This is good news for Aussie first home buyers, as the new positive credit data could help borrowers with a short credit history build one up more easily and quickly, putting them in a better position when it comes time to apply for a home loan.
“Lenders are now able to see the number and type of credit accounts people have and whether they have been paying loans back on time, which helps them better evaluate who to provide credit to and lend more responsibly,” Poli Konstantinidis, Executive General Manager, Credit Services and Decision Analytics at Experian said.
Mozo Data Manager, Peter Marshall said that starting off with the right credit card and managing your spending and repayments responsibly can be a great first step towards becoming a creditworthy borrower.
“Using a credit card is often the first step for young people to start building up that credit history, and CCR means that even a relatively short history of faithfully paying off your balance will reflect well on you,” he said.
Despite the fact that younger credit card holders were seeing the biggest improvements in their credit score thanks to positive credit reporting, Experian’s research also showed that they’re often the group with the worst track record for paying off their credit cards on time.

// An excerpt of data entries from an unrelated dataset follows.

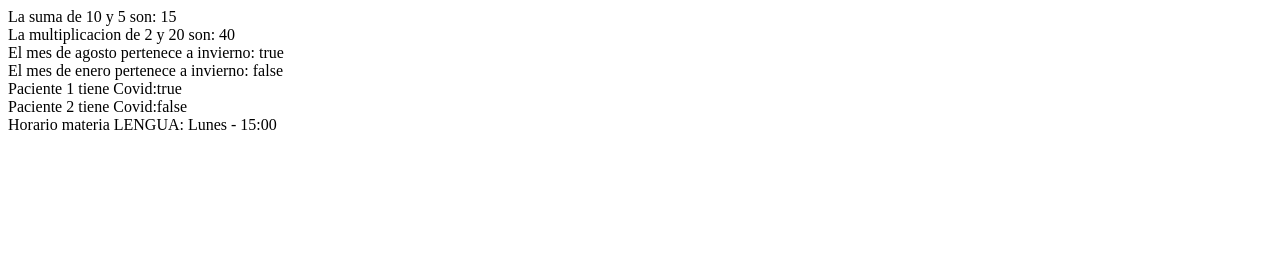
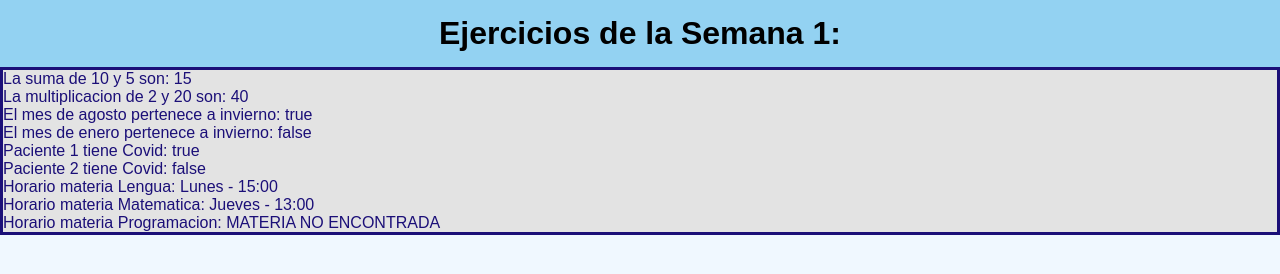
Before and after one commit to HeberIniguez/Phoenix_Learning, a plain HTML site: page index.html in a window 1280 px wide. Drawn offline with Linux system fonts and the light colour scheme.

Commit message:
Algunas mejoras

```diff
--- a/css/style.css
+++ b/css/style.css
@@ -1,3 +1,29 @@
-br {
-    background-color: blueviolet;
-}
+* {
+    margin: 0;
+    padding: 0;
+    box-sizing: border-box;
+    font-family: "Poppins", sans-serif;
+    list-style: none;
+    color: black;
+    text-decoration: none;
+  }
+
+  body{
+    background-color: aliceblue;
+  }
+
+  h1 {
+    background-color: rgb(147, 210, 242);
+    display: flexbox;
+    text-align: center;
+    padding: 15px;
+    gap: 2em;
+  }
+
+  .scripts{
+    background-color: #e3e3e3;
+    text-align: justify;
+    color: rgb(27, 15, 120);
+    gap: 2em;
+    border: solid;
+  }
--- a/index.html
+++ b/index.html
@@ -7,6 +7,14 @@
     <title>Ejercicios de Phoenix Learning (JS)</title>
 </head>
 <body>
-    <script src="./js/semana1.js"></script>
+    <header>
+        <div class="section">
+            <h1>Ejercicios de la Semana 1: </h1>
+        </div>
+    </header>
+
+    <div class="scripts">
+        <script src="./js/semana1.js"></script>
+    </div>
 </body>
 </html>
--- a/js/semana1.js
+++ b/js/semana1.js
@@ -67,9 +67,11 @@ document.write(esInvierno("enero"));
 //La funcion devuelve true o false, dependiendo de los sintomas del paciente.
 let sintomasPaciente = ["fiebre", "dolor muscular", "vomitos"];
 let sintomasCovid = ["fiebre", "dolor muscular", "perdida de gusto"];
-document.write("<br/> Paciente 1 tiene Covid:" +  esCovid(sintomasPaciente, sintomasCovid));
+document.write("<br/> Paciente 1 tiene Covid: " +  esCovid(sintomasPaciente, sintomasCovid));
 sintomasPaciente = ["fiebre", "titila ojo", "vomitos"];
-document.write("<br/> Paciente 2 tiene Covid:" +  esCovid(sintomasPaciente, sintomasCovid));
+document.write("<br/> Paciente 2 tiene Covid: " +  esCovid(sintomasPaciente, sintomasCovid));
 
 //La funcion devuelve el dia y hora de la materia.
-document.write("<br/> Horario materia LENGUA: " + horarioCursada("LENGUA"));
+document.write("<br/> Horario materia Lengua: " + horarioCursada("LENGUA"));
+document.write("<br/> Horario materia Matematica: " + horarioCursada("MATEMATICA"));
+document.write("<br/> Horario materia Programacion: " + horarioCursada("PROGRAMACION"));
```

The research showed that 5.8% of first home buyers and young Aussie families have missed a credit card repayment in the last 3 months. They’re twice as likely to miss a payment as the most affluent group of borrowers in the study, generally made up of 25-44 year olds, with an average weekly household income between $1,500 - $2,499.
And despite positive credit reporting now being used by the big four banks and other majors like Citi and HSBC, Experian found that 3 in 5 Aussies weren’t aware that their banks would be sharing more of their financial data.
With your financial history - and especially your management of credit sources like a credit card - becoming more important than ever, Konstantinidis suggested Aussie borrowers should check their credit score regularly, and be aware of what comprehensive credit reporting really means for their borrowing power.
“Potential home buyers need to be aware that their credit card usage, including the number of cards they own, can now have an impact on their future home loan applications,” he said.
Ready to start building up a healthy credit history? The first step is to find the right card. Check out some low interest rate credit card options to get started.